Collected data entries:
******
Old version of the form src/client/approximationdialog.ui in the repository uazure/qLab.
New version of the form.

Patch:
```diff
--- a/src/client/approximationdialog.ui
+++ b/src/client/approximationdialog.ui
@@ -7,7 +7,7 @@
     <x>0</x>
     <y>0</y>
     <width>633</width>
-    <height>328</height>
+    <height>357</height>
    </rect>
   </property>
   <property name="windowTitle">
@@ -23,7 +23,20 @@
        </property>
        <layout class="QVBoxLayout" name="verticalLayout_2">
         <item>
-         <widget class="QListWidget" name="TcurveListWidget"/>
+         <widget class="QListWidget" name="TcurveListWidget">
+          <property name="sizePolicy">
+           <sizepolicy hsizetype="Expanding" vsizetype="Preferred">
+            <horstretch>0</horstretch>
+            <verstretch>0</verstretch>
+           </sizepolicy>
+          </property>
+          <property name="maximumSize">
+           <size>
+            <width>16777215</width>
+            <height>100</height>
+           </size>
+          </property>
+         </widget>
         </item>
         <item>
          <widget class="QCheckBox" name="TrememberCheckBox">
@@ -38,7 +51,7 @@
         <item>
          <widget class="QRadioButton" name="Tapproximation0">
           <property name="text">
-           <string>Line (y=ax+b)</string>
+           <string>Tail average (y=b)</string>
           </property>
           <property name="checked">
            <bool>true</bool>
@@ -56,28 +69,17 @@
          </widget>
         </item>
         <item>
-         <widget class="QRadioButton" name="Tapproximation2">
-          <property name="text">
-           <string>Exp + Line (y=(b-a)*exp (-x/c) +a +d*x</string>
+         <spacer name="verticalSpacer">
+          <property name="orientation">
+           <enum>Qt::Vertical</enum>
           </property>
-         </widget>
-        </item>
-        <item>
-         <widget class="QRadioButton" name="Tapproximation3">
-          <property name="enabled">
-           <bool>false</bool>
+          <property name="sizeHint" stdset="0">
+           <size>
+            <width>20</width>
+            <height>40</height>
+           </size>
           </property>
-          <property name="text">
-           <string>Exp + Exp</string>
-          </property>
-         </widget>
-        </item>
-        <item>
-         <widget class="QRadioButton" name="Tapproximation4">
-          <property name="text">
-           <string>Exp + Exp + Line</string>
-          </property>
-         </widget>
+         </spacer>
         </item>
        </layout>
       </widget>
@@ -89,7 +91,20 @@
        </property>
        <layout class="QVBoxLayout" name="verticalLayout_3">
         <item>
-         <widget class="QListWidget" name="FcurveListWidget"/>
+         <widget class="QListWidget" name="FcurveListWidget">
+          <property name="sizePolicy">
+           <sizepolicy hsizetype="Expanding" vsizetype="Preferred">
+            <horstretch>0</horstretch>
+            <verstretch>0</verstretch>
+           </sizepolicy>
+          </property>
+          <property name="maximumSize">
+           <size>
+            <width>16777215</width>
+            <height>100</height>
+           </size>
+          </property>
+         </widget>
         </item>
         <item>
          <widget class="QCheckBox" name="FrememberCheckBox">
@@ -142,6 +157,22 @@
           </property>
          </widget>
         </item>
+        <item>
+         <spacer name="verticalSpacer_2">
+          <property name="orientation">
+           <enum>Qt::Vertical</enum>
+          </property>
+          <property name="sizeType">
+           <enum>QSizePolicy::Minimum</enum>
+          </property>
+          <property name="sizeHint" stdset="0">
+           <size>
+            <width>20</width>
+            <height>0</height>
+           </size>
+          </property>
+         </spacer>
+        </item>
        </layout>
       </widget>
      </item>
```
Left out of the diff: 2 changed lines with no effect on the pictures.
******
→ **Your goal**:
Line by line, write out the records above exactly.

→ **Exercise output**:
Old version of the form src/client/approximationdialog.ui in the repository uazure/qLab.
New version of the form.

Patch:
```diff
--- a/src/client/approximationdialog.ui
+++ b/src/client/approximationdialog.ui
@@ -7,7 +7,7 @@
     <x>0</x>
     <y>0</y>
     <width>633</width>
-    <height>328</height>
+    <height>357</height>
    </rect>
   </property>
   <property name="windowTitle">
@@ -23,7 +23,20 @@
        </property>
        <layout class="QVBoxLayout" name="verticalLayout_2">
         <item>
-         <widget class="QListWidget" name="TcurveListWidget"/>
+         <widget class="QListWidget" name="TcurveListWidget">
+          <property name="sizePolicy">
+           <sizepolicy hsizetype="Expanding" vsizetype="Preferred">
+            <horstretch>0</horstretch>
+            <verstretch>0</verstretch>
+           </sizepolicy>
+          </property>
+          <property name="maximumSize">
+           <size>
+            <width>16777215</width>
+            <height>100</height>
+           </size>
+          </property>
+         </widget>
         </item>
         <item>
          <widget class="QCheckBox" name="TrememberCheckBox">
@@ -38,7 +51,7 @@
         <item>
          <widget class="QRadioButton" name="Tapproximation0">
           <property name="text">
-           <string>Line (y=ax+b)</string>
+           <string>Tail average (y=b)</string>
           </property>
           <property name="checked">
            <bool>true</bool>
@@ -56,28 +69,17 @@
          </widget>
         </item>
         <item>
-         <widget class="QRadioButton" name="Tapproximation2">
-          <property name="text">
-           <string>Exp + Line (y=(b-a)*exp (-x/c) +a +d*x</string>
+         <spacer name="verticalSpacer">
+          <property name="orientation">
+           <enum>Qt::Vertical</enum>
           </property>
-         </widget>
-        </item>
-        <item>
-         <widget class="QRadioButton" name="Tapproximation3">
-          <property name="enabled">
-           <bool>false</bool>
+          <property name="sizeHint" stdset="0">
+           <size>
+            <width>20</width>
+            <height>40</height>
+           </size>
           </property>
-          <property name="text">
-           <string>Exp + Exp</string>
-          </property>
-         </widget>
-        </item>
-        <item>
-         <widget class="QRadioButton" name="Tapproximation4">
-          <property name="text">
-           <string>Exp + Exp + Line</string>
-          </property>
-         </widget>
+         </spacer>
         </item>
        </layout>
       </widget>
@@ -89,7 +91,20 @@
        </property>
        <layout class="QVBoxLayout" name="verticalLayout_3">
         <item>
-         <widget class="QListWidget" name="FcurveListWidget"/>
+         <widget class="QListWidget" name="FcurveListWidget">
+          <property name="sizePolicy">
+           <sizepolicy hsizetype="Expanding" vsizetype="Preferred">
+            <horstretch>0</horstretch>
+            <verstretch>0</verstretch>
+           </sizepolicy>
+          </property>
+          <property name="maximumSize">
+           <size>
+            <width>16777215</width>
+            <height>100</height>
+           </size>
+          </property>
+         </widget>
         </item>
         <item>
          <widget class="QCheckBox" name="FrememberCheckBox">
@@ -142,6 +157,22 @@
           </property>
          </widget>
         </item>
+        <item>
+         <spacer name="verticalSpacer_2">
+          <property name="orientation">
+           <enum>Qt::Vertical</enum>
+          </property>
+          <property name="sizeType">
+           <enum>QSizePolicy::Minimum</enum>
+          </property>
+          <property name="sizeHint" stdset="0">
+           <size>
+            <width>20</width>
+            <height>0</height>
+           </size>
+          </property>
+         </spacer>
+        </item>
        </layout>
       </widget>
      </item>
```
Left out of the diff: 2 changed lines with no effect on the pictures.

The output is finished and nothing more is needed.